The traditional marketing mix framework of product, price, place (distribution) and promotion has been in existence for more than 50 years. Virtually all undergraduate business and MBA programs discuss the interplay of these four marketing elements and how they relate to the success of any business. Despite the obvious importance of the second “p”—price —small business owners have a difficult time figuring out how much to charge for what they sell.
Many have absolutely no idea how much to charge.
Why is setting prices so difficult for small businesses?
Setting prices is difficult for any size business. But small businesses tend to have a harder time. This happens for several reasons.
Want to read more about pricing strategy? Check these out:
Small businesses have imperfect information
An important part of pricing correctly is having accurate information on competitors’ pricing and customer perceptions on value. Unless your business sells a commodity, there is a lack of transparency among competitor pricing. I recently met with a business owner preparing a bid to manage a high-end training event for over 1,000 attendees. Since this was the first time he had ever done an event of this scale, he had no idea what to charge nor was he aware of how his competitors priced similar projects. He also lacked a sense of how important the event was to the client—an important gauge of value perception.
Small businesses lack cost stability
Some costs can be predicted with certainty (like employee salaries), but others can’t be. The current political situation in the Middle East and North Africa has led to skyrocketing oil prices. Large companies can afford to hedge against these risks, but many small businesses lack the knowledge and budgets to do so. They attempt to set prices to take into account potential changes to their cost structure without the ability to predict what those changes will be. Chasing a moving target is never easy.
A lack of resources leads to “desperation discounts”
If you work for a company that generates $10 billion in sales and has $800 million in cash on its balance sheet, you can afford to say "no" to potential customers. A large company’s financial resources provide leverage at the time of price negotiation. Small businesses seldom have that luxury. As the end of the month rolls around and there may not be enough cash on hand to make payroll, desperation sets in and this transforms itself into deep discounts that offer little profits and set a dangerous precedent for future pricing.
Framework for setting the right price
When setting a price for your product or service, there are three considerations that should be taken into account.
- Value proposition to the customer
- Competitive pricing
- Production costs
Value-based selling offers the greatest opportunity for profit maximization. In general, small businesses tend to under-represent the value they add to a customer and, as such, under-price. Every effort should be made—including speaking to current and former employees—to ascertain how your offering is positioned in the mind of the buyer. Since no company operates in a vacuum, you must take into account the pricing offered by competitors.

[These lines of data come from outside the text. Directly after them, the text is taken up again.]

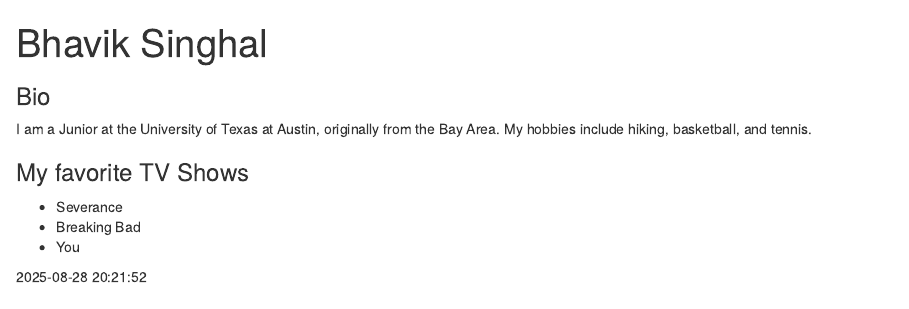
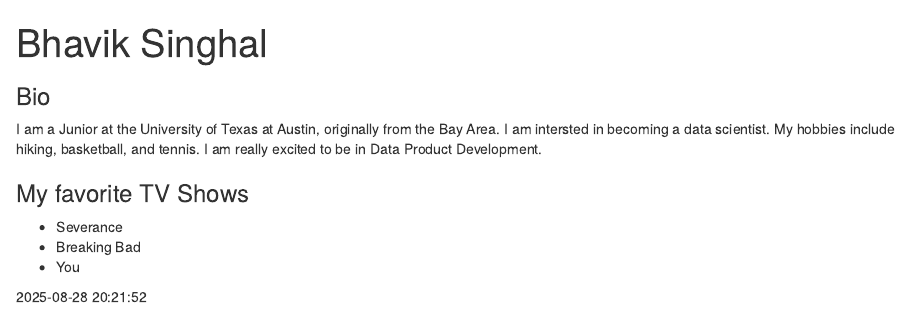
Before and after one commit to singhalbhavik/SDS375Website, an R Markdown document (docs/index.Rmd): the page in a window 1100 px wide, from its top. Rendered offline with R 4.5, knitr and Pandoc, with nearby package versions; drawn as R Markdown's standard HTML page in place of the format the file asks for.

Commit message:
Update index.Rmd

```diff
--- a/docs/index.Rmd
+++ b/docs/index.Rmd
@@ -13,7 +13,9 @@ output:
 ### Bio
 
 I am a Junior at the University of Texas at Austin, originally from the Bay
-Area. My hobbies include hiking, basketball, and tennis.
+Area. I am intersted in becoming a data scientist. My hobbies include
+hiking, basketball, and tennis. I am really excited to be in Data Product
+Development.
 
 ### My favorite TV Shows
 
```
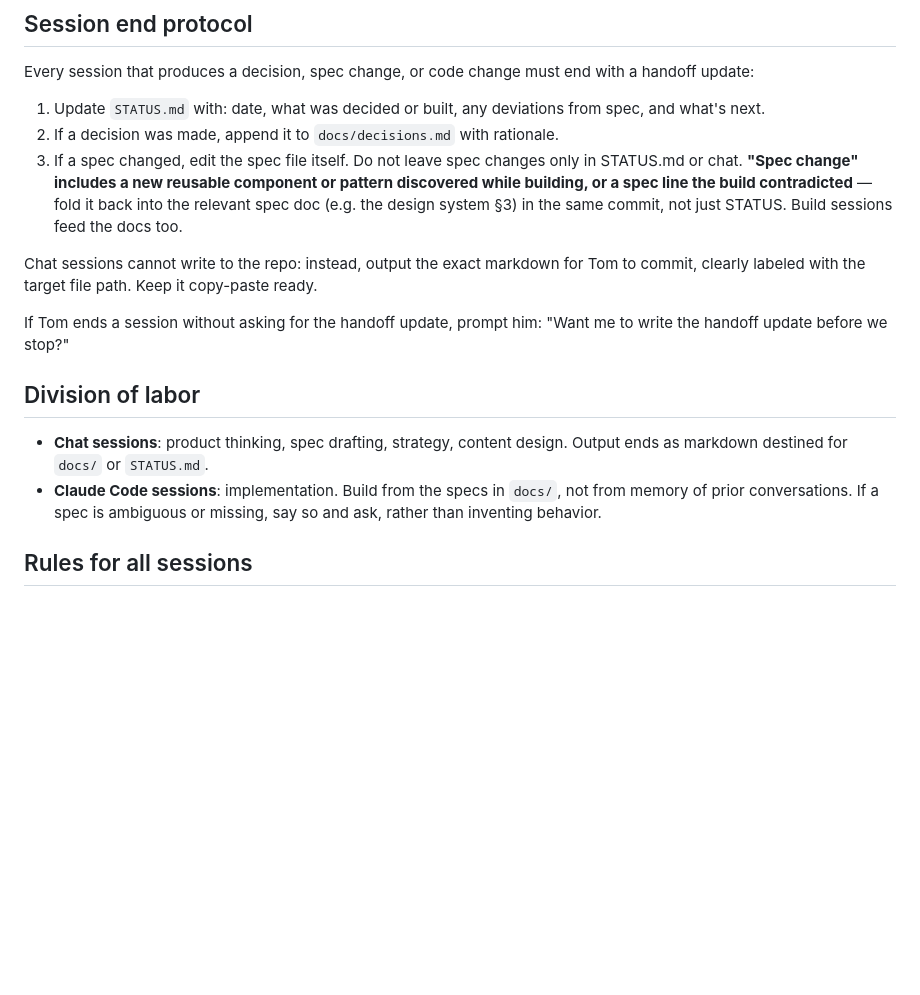
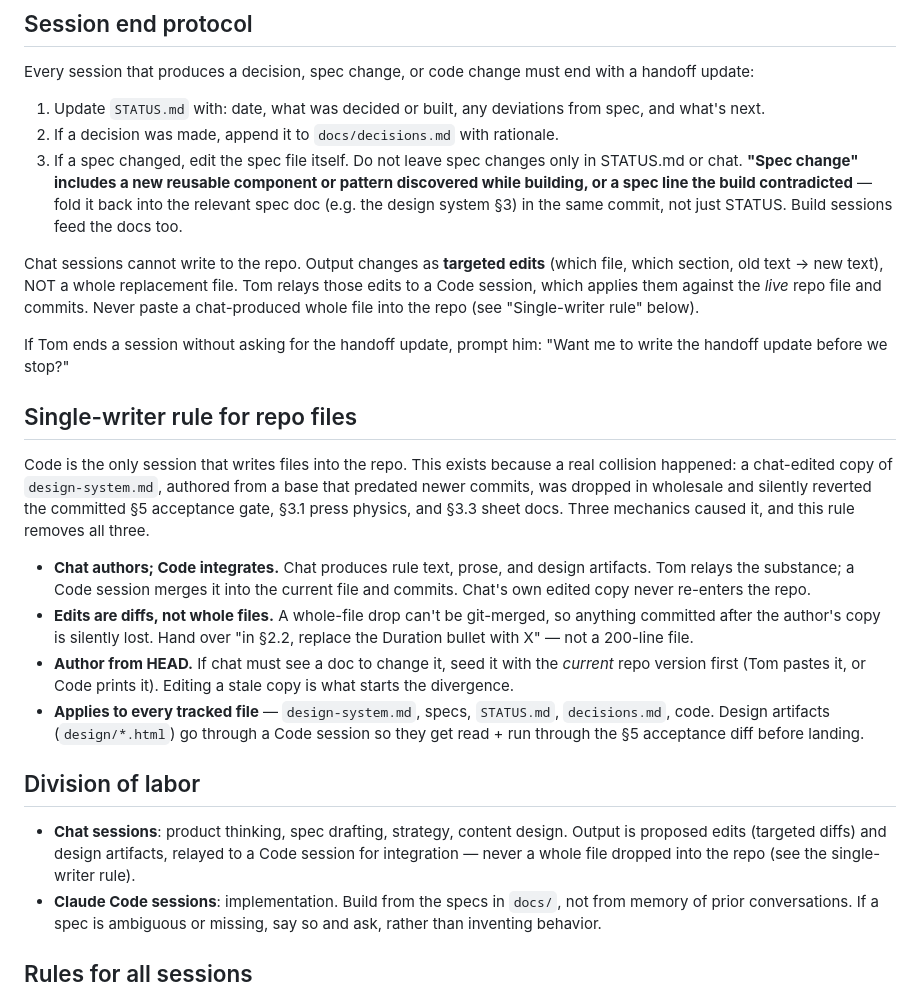
Before and after one commit to tshowlan/spanish-trip-trainer, a Markdown page: WORKFLOW.md, the part around the change. Drawn GitHub-style; blank space fills up the shorter version.

Commit message:
WORKFLOW: single-writer rule for repo files (chat authors, Code integrates)
Tightens the existing "chat can't write to the repo" rule after a divergent-
base collision reverted committed doc sections. Chat now hands over targeted
edits (diffs), not whole files; Code is the only session that writes tracked
files, applying edits against the live version and running artifacts through
the §5 acceptance diff. Adds "author from HEAD" to kill stale-base drift.

Co-Authored-By: Claude Opus 4.8 <noreply@anthropic.com>

```diff
--- a/WORKFLOW.md
+++ b/WORKFLOW.md
@@ -25,13 +25,22 @@ Every session that produces a decision, spec change, or code change must end wit
 2. If a decision was made, append it to `docs/decisions.md` with rationale.
 3. If a spec changed, edit the spec file itself. Do not leave spec changes only in STATUS.md or chat. **"Spec change" includes a new reusable component or pattern discovered while building, or a spec line the build contradicted** — fold it back into the relevant spec doc (e.g. the design system §3) in the same commit, not just STATUS. Build sessions feed the docs too.
 
-Chat sessions cannot write to the repo: instead, output the exact markdown for Tom to commit, clearly labeled with the target file path. Keep it copy-paste ready.
+Chat sessions cannot write to the repo. Output changes as **targeted edits** (which file, which section, old text → new text), NOT a whole replacement file. Tom relays those edits to a Code session, which applies them against the *live* repo file and commits. Never paste a chat-produced whole file into the repo (see "Single-writer rule" below).
 
 If Tom ends a session without asking for the handoff update, prompt him: "Want me to write the handoff update before we stop?"
 
+## Single-writer rule for repo files
+
+Code is the only session that writes files into the repo. This exists because a real collision happened: a chat-edited copy of `design-system.md`, authored from a base that predated newer commits, was dropped in wholesale and silently reverted the committed §5 acceptance gate, §3.1 press physics, and §3.3 sheet docs. Three mechanics caused it, and this rule removes all three.
+
+- **Chat authors; Code integrates.** Chat produces rule text, prose, and design artifacts. Tom relays the substance; a Code session merges it into the current file and commits. Chat's own edited copy never re-enters the repo.
+- **Edits are diffs, not whole files.** A whole-file drop can't be git-merged, so anything committed after the author's copy is silently lost. Hand over "in §2.2, replace the Duration bullet with X" — not a 200-line file.
+- **Author from HEAD.** If chat must see a doc to change it, seed it with the *current* repo version first (Tom pastes it, or Code prints it). Editing a stale copy is what starts the divergence.
+- **Applies to every tracked file** — `design-system.md`, specs, `STATUS.md`, `decisions.md`, code. Design artifacts (`design/*.html`) go through a Code session so they get read + run through the §5 acceptance diff before landing.
+
 ## Division of labor
 
-- **Chat sessions**: product thinking, spec drafting, strategy, content design. Output ends as markdown destined for `docs/` or `STATUS.md`.
+- **Chat sessions**: product thinking, spec drafting, strategy, content design. Output is proposed edits (targeted diffs) and design artifacts, relayed to a Code session for integration — never a whole file dropped into the repo (see the single-writer rule).
 - **Claude Code sessions**: implementation. Build from the specs in `docs/`, not from memory of prior conversations. If a spec is ambiguous or missing, say so and ask, rather than inventing behavior.
 
 ## Rules for all sessions
```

There is a dynamic tension between these three areas of consideration. The most lucrative strategy is to target the value proposition to the customer. If your industry permits it, go for it. That is where you will see the highest margins, assuming the customer values what you have to sell. If they don’t, then you need to ensure that you at least cover your product costs to break even and stay within what competitors charge.
Other pricing considerations
In addition to this framework there are three additional variables to consider when establishing your pricing.
Importance of client brand
Winning over a well-known company or brand as a client can provide tremendous credibility to your business. The intangible value of this tacit seal of approval from an important company has tremendous value. In this type of scenario, it would be reasonable to accept a lower price (if you had to) in order to win the business.
I recently wrote about the economics of product distribution channels. If the channel you are using to sell offers cost savings versus other channels (or requires additional expenses), these should also be taken into consideration.
This refers to a pricing strategy where multiple products and services are offered for one price. The buyer doesn’t necessarily know the cost of each individual element; what’s priced is the bundle. If your company plans to offer bundled pricing for several products, it’s important to make sure that the bundled price of services is discounted enough to compel customers to buy the package, but high enough to make it worth your while selling. Many times companies provide too generous a discount with bundled pricing which does nothing more than erode your margins.